Geography and Anthropology

Document Type



When an individual goes missing or an unidentified body is found, many resources are available to assist in resolving the case. These resources are operated and contributed to by a wide variety of entities including state, county, and local law enforcement agencies, coroners, medical examiners, forensic anthropologists and odontologists, military personnel, nonprofit organizations, volunteers, and concerned citizens among others. Currently, our nation does not have a single, fully operational, centralized database that is solely dedicated to finding missing persons and identifying the bodies of Jane and John Does. The existing resources for missing and unidentified persons cases are almost innumerable and the proliferation of these resources needlessly complicates missing and unidentified persons cases. The primary goal of the current research was to identify and analyze the many types of resources involved in missing and unidentified persons cases. This was accomplished through an extensive literature review on missing and unidentified persons and on the United States Department of Justice agencies and database that handle such cases. Two survey projects were also undertaken in addition to the literature review. The first survey gave forensic anthropologists an opportunity to voice their concerns over the handling of unidentified persons cases. The second survey was used to categorize and assess the multitude of web-based resources dedicated to both missing and unidentified persons cases. The missing and unidentified person issue is complex and cannot be fully understood without knowledge of the many factors that can act to prevent and complicate the resolution of cases. The current research has attempted to provide information on how each of these resources could be improved in order to approach better handling of missing and unidentified persons cases nationwide.

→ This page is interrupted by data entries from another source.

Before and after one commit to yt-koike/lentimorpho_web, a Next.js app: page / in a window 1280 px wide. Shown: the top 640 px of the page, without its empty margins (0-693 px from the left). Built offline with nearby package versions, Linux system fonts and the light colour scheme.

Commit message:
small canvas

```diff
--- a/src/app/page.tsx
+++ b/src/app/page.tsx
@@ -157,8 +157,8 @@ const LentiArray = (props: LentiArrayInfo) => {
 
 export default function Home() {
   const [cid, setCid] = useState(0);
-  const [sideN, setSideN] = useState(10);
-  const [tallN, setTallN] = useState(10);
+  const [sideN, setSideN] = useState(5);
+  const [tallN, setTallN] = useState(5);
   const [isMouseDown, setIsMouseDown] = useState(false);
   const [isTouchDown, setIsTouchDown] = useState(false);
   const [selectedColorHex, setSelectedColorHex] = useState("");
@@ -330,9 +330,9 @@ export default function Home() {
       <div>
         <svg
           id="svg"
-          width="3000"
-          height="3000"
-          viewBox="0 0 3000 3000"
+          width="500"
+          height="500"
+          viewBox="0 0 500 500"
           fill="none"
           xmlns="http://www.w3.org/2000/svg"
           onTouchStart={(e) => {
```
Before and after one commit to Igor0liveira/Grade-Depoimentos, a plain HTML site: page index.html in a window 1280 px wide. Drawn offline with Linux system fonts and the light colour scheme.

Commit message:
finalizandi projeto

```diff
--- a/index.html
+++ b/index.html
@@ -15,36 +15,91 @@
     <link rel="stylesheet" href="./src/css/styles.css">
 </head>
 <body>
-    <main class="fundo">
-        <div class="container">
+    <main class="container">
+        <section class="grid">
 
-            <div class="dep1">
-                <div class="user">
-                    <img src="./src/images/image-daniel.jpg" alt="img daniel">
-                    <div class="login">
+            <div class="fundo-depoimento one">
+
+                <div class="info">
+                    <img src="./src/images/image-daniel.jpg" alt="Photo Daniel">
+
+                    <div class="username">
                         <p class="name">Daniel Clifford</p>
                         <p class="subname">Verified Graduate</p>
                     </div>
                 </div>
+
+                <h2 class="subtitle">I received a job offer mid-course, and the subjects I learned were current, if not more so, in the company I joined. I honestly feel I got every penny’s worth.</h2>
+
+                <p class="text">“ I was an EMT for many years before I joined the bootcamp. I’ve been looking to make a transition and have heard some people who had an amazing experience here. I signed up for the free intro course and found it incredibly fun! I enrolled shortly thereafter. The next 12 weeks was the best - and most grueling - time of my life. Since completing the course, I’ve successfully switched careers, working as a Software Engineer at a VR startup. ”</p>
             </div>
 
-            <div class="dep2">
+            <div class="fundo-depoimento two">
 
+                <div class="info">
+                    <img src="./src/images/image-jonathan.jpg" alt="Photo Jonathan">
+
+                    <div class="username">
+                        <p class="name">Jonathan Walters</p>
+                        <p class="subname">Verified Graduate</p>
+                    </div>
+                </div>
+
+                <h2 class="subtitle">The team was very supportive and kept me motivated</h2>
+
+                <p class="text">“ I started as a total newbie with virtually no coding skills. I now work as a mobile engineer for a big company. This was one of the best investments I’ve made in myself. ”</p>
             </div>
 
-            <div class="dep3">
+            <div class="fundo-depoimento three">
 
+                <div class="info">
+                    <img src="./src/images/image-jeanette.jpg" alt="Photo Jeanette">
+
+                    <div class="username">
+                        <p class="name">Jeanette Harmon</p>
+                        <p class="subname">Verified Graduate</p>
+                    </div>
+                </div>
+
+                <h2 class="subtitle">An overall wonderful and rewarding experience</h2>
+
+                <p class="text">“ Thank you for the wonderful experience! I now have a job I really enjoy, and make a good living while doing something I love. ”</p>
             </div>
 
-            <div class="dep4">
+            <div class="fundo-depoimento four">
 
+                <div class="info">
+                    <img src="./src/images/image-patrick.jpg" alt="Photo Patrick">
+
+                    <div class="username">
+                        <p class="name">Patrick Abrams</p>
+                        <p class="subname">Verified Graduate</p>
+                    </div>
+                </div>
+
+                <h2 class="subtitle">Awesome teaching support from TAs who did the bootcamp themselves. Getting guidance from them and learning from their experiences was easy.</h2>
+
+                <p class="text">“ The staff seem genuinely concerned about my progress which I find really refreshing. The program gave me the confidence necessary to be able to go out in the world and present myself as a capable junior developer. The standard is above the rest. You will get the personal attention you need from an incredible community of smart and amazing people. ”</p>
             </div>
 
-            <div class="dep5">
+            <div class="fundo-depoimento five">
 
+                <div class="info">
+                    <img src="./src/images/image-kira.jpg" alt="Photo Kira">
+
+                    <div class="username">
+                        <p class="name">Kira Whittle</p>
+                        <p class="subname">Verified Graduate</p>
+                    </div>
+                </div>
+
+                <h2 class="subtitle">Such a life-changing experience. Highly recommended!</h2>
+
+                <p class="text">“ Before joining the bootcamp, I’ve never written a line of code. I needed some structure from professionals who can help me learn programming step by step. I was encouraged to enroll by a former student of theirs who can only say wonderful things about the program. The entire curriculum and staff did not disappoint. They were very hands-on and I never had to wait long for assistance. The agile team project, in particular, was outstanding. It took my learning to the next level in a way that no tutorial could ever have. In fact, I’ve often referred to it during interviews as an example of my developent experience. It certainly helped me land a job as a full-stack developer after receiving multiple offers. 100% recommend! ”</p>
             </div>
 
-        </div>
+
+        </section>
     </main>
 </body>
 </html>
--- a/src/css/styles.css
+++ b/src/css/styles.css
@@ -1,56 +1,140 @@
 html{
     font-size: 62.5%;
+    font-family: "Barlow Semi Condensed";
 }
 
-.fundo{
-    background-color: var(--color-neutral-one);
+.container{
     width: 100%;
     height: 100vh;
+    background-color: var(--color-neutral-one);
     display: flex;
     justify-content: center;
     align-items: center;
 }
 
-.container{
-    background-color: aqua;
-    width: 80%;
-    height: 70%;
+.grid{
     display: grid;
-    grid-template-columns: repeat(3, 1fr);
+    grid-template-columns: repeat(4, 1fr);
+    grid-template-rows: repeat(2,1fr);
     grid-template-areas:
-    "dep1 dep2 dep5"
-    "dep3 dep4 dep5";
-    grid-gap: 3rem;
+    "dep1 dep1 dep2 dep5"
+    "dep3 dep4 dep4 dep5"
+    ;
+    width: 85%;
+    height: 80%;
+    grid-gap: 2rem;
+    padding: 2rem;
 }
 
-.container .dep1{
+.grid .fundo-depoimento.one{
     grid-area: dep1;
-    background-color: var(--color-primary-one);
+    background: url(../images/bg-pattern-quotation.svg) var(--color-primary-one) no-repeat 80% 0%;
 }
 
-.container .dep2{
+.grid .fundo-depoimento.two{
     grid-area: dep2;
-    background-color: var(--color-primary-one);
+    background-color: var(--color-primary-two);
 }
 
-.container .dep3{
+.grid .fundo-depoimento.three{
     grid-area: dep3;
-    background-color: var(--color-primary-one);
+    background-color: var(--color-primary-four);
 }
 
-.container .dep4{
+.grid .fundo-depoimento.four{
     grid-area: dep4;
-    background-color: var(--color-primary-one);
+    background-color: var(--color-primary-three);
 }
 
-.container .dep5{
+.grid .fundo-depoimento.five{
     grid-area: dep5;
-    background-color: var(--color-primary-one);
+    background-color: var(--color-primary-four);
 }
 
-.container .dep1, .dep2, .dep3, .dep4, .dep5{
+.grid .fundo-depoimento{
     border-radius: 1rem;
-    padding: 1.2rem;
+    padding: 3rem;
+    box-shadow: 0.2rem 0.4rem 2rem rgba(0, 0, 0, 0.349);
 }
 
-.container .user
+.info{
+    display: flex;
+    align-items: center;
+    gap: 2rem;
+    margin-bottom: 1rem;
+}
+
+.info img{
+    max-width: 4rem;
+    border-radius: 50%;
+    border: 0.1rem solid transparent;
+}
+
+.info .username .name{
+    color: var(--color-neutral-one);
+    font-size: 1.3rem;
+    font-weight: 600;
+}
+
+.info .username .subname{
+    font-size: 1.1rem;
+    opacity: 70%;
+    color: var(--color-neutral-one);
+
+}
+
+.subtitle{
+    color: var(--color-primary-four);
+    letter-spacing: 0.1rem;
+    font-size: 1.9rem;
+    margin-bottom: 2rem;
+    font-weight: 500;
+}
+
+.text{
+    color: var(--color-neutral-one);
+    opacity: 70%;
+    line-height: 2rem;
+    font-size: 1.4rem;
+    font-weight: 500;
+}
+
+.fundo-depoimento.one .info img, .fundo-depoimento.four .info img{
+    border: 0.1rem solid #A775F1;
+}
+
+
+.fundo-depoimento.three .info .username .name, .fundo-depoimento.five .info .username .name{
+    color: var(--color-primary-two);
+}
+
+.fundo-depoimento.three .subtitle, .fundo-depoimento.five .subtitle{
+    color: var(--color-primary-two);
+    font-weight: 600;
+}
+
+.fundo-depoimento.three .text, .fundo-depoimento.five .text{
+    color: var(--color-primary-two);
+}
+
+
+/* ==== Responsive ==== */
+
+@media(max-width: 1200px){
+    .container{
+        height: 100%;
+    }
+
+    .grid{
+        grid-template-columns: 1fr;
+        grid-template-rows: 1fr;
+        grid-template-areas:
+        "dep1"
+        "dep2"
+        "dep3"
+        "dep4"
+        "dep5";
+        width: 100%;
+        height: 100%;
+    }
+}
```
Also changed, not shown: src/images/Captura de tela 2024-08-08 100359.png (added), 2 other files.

Document Availability at the Time of Submission

Release the entire work immediately for access worldwide.

Committee Chair

Mary H. Manhein